Before-and-after change data
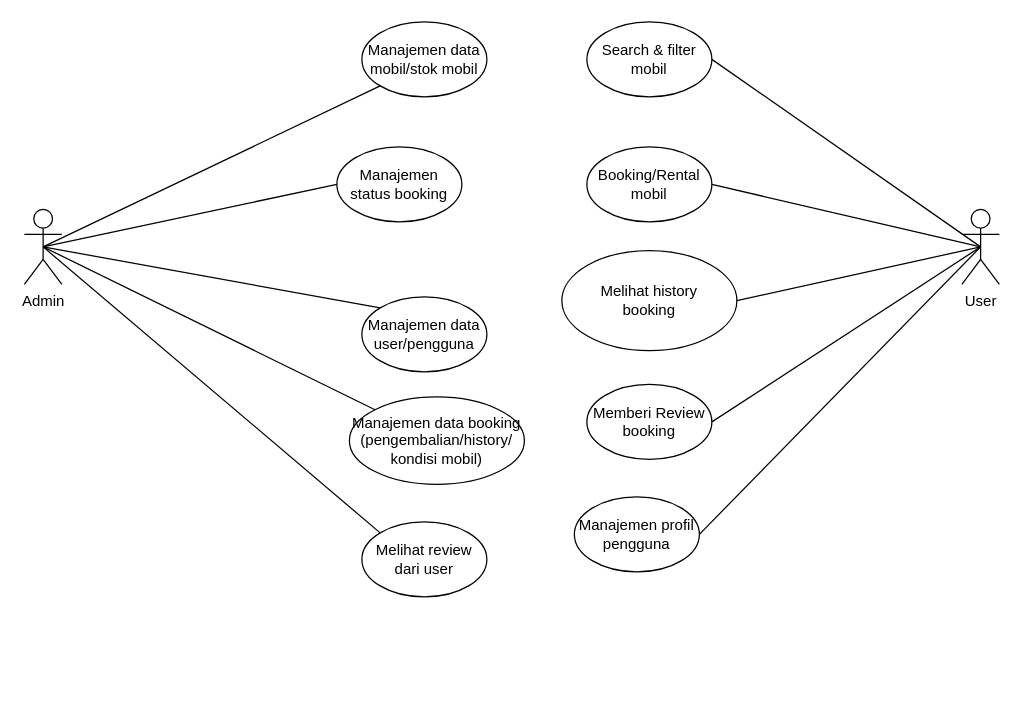
Earlier version of the draw.io diagram design/use case/usecasecar.drawio (muhammmadrizky99/carrental). Source tidied: cells renumbered, new cells numbered last; positions are measured from the earlier drawing's top-left corner, leaving out a move shared by most shapes. Both pictures are drawn from the tidied source at 125%, with x=0, y=0 at pixel (24, 21).
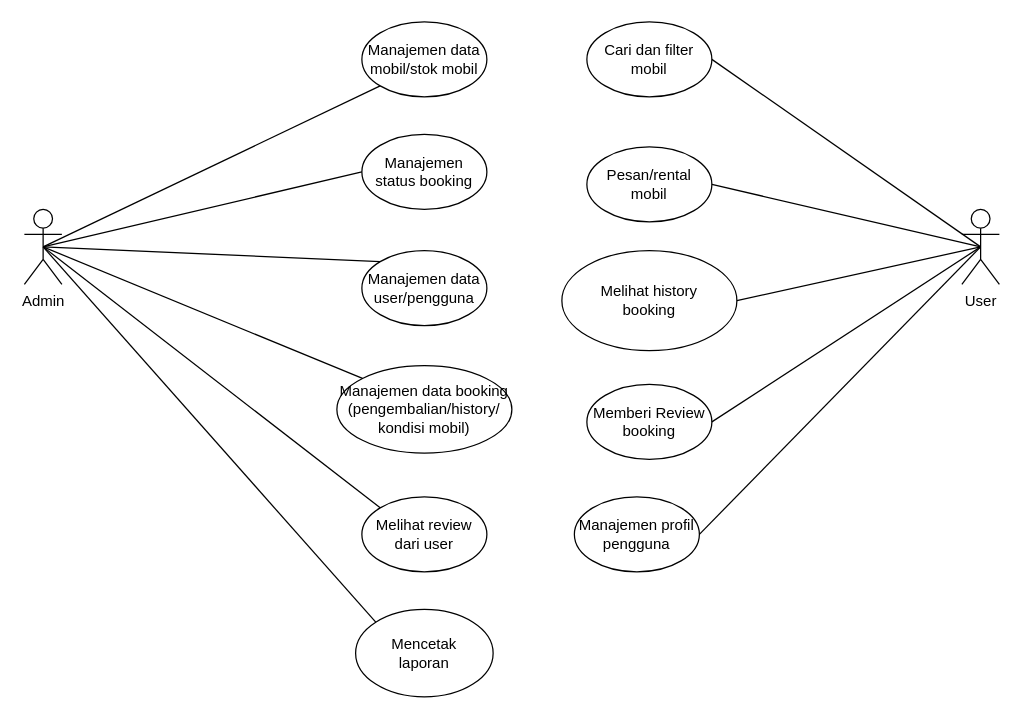
Above is the later version.

The change refers to these unchanged cells:
```xml
<mxCell id="2" value="Admin" style="shape=umlActor;verticalLabelPosition=bottom;verticalAlign=top;html=1;outlineConnect=0;" parent="1" vertex="1">
  <mxGeometry y="150" width="30" height="60" as="geometry" />
</mxCell>
```

What changed in the source:
```diff
@@
     <mxCell id="5" value="Manajemen status booking" style="ellipse;whiteSpace=wrap;html=1;" parent="1" vertex="1">
-      <mxGeometry x="250" y="100" width="100" height="60" as="geometry" />
+      <mxGeometry x="270" y="90" width="100" height="60" as="geometry" />
     </mxCell>
     <mxCell id="6" value="Manajemen data user/pengguna" style="ellipse;whiteSpace=wrap;html=1;" parent="1" vertex="1">
-      <mxGeometry x="270" y="220" width="100" height="60" as="geometry" />
+      <mxGeometry x="270" y="183" width="100" height="60" as="geometry" />
     </mxCell>
     <mxCell id="7" value="Manajemen data booking&lt;div&gt;(pengembalian/history/&lt;br&gt;kondisi mobil)&lt;/div&gt;" style="ellipse;whiteSpace=wrap;html=1;" parent="1" vertex="1">
-      <mxGeometry x="260" y="300" width="140" height="70" as="geometry" />
+      <mxGeometry x="250" y="275" width="140" height="70" as="geometry" />
     </mxCell>
     <mxCell id="8" value="Melihat review dari user" style="ellipse;whiteSpace=wrap;html=1;" parent="1" vertex="1">
-      <mxGeometry x="270" y="400" width="100" height="60" as="geometry" />
+      <mxGeometry x="270" y="380" width="100" height="60" as="geometry" />
     </mxCell>
-    <mxCell id="9" value="Booking/Rental mobil" style="ellipse;whiteSpace=wrap;html=1;" parent="1" vertex="1">
+    <mxCell id="9" value="Pesan/rental mobil" style="ellipse;whiteSpace=wrap;html=1;" parent="1" vertex="1">
       <mxGeometry x="450" y="100" width="100" height="60" as="geometry" />
     </mxCell>
@@
-    <mxCell id="12" value="Search &amp;amp; filter mobil" style="ellipse;whiteSpace=wrap;html=1;" parent="1" vertex="1">
+    <mxCell id="12" value="Cari dan filter mobil" style="ellipse;whiteSpace=wrap;html=1;" parent="1" vertex="1">
       <mxGeometry x="450" width="100" height="60" as="geometry" />
     </mxCell>
@@
+    <mxCell id="24" value="Mencetak&lt;div&gt;laporan&lt;/div&gt;" style="ellipse;whiteSpace=wrap;html=1;" parent="1" vertex="1">
+      <mxGeometry x="265" y="470" width="110" height="70" as="geometry" />
+    </mxCell>
+    <mxCell id="25" style="endArrow=none;html=1;rounded=0;entryX=0;entryY=0;entryDx=0;entryDy=0;exitX=0.5;exitY=0.5;exitDx=0;exitDy=0;exitPerimeter=0;" parent="1" edge="1" source="2" target="24">
+      <mxGeometry relative="1" as="geometry" />
+    </mxCell>
```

> **WHAT THE TASK REQUIRES**:
Write out the entries above verbatim, without pictures.

> **FINISHED TASK**:
Earlier version of the draw.io diagram design/use case/usecasecar.drawio (muhammmadrizky99/carrental). Source tidied: cells renumbered, new cells numbered last; positions are measured from the earlier drawing's top-left corner, leaving out a move shared by most shapes. Both pictures are drawn from the tidied source at 125%, with x=0, y=0 at pixel (24, 21).
Above is the later version.

The change refers to these unchanged cells:
```xml
<mxCell id="2" value="Admin" style="shape=umlActor;verticalLabelPosition=bottom;verticalAlign=top;html=1;outlineConnect=0;" parent="1" vertex="1">
  <mxGeometry y="150" width="30" height="60" as="geometry" />
</mxCell>
```

What changed in the source:
```diff
@@
     <mxCell id="5" value="Manajemen status booking" style="ellipse;whiteSpace=wrap;html=1;" parent="1" vertex="1">
-      <mxGeometry x="250" y="100" width="100" height="60" as="geometry" />
+      <mxGeometry x="270" y="90" width="100" height="60" as="geometry" />
     </mxCell>
     <mxCell id="6" value="Manajemen data user/pengguna" style="ellipse;whiteSpace=wrap;html=1;" parent="1" vertex="1">
-      <mxGeometry x="270" y="220" width="100" height="60" as="geometry" />
+      <mxGeometry x="270" y="183" width="100" height="60" as="geometry" />
     </mxCell>
     <mxCell id="7" value="Manajemen data booking&lt;div&gt;(pengembalian/history/&lt;br&gt;kondisi mobil)&lt;/div&gt;" style="ellipse;whiteSpace=wrap;html=1;" parent="1" vertex="1">
-      <mxGeometry x="260" y="300" width="140" height="70" as="geometry" />
+      <mxGeometry x="250" y="275" width="140" height="70" as="geometry" />
     </mxCell>
     <mxCell id="8" value="Melihat review dari user" style="ellipse;whiteSpace=wrap;html=1;" parent="1" vertex="1">
-      <mxGeometry x="270" y="400" width="100" height="60" as="geometry" />
+      <mxGeometry x="270" y="380" width="100" height="60" as="geometry" />
     </mxCell>
-    <mxCell id="9" value="Booking/Rental mobil" style="ellipse;whiteSpace=wrap;html=1;" parent="1" vertex="1">
+    <mxCell id="9" value="Pesan/rental mobil" style="ellipse;whiteSpace=wrap;html=1;" parent="1" vertex="1">
       <mxGeometry x="450" y="100" width="100" height="60" as="geometry" />
     </mxCell>
@@
-    <mxCell id="12" value="Search &amp;amp; filter mobil" style="ellipse;whiteSpace=wrap;html=1;" parent="1" vertex="1">
+    <mxCell id="12" value="Cari dan filter mobil" style="ellipse;whiteSpace=wrap;html=1;" parent="1" vertex="1">
       <mxGeometry x="450" width="100" height="60" as="geometry" />
     </mxCell>
@@
+    <mxCell id="24" value="Mencetak&lt;div&gt;laporan&lt;/div&gt;" style="ellipse;whiteSpace=wrap;html=1;" parent="1" vertex="1">
+      <mxGeometry x="265" y="470" width="110" height="70" as="geometry" />
+    </mxCell>
+    <mxCell id="25" style="endArrow=none;html=1;rounded=0;entryX=0;entryY=0;entryDx=0;entryDy=0;exitX=0.5;exitY=0.5;exitDx=0;exitDy=0;exitPerimeter=0;" parent="1" edge="1" source="2" target="24">
+      <mxGeometry relative="1" as="geometry" />
+    </mxCell>
```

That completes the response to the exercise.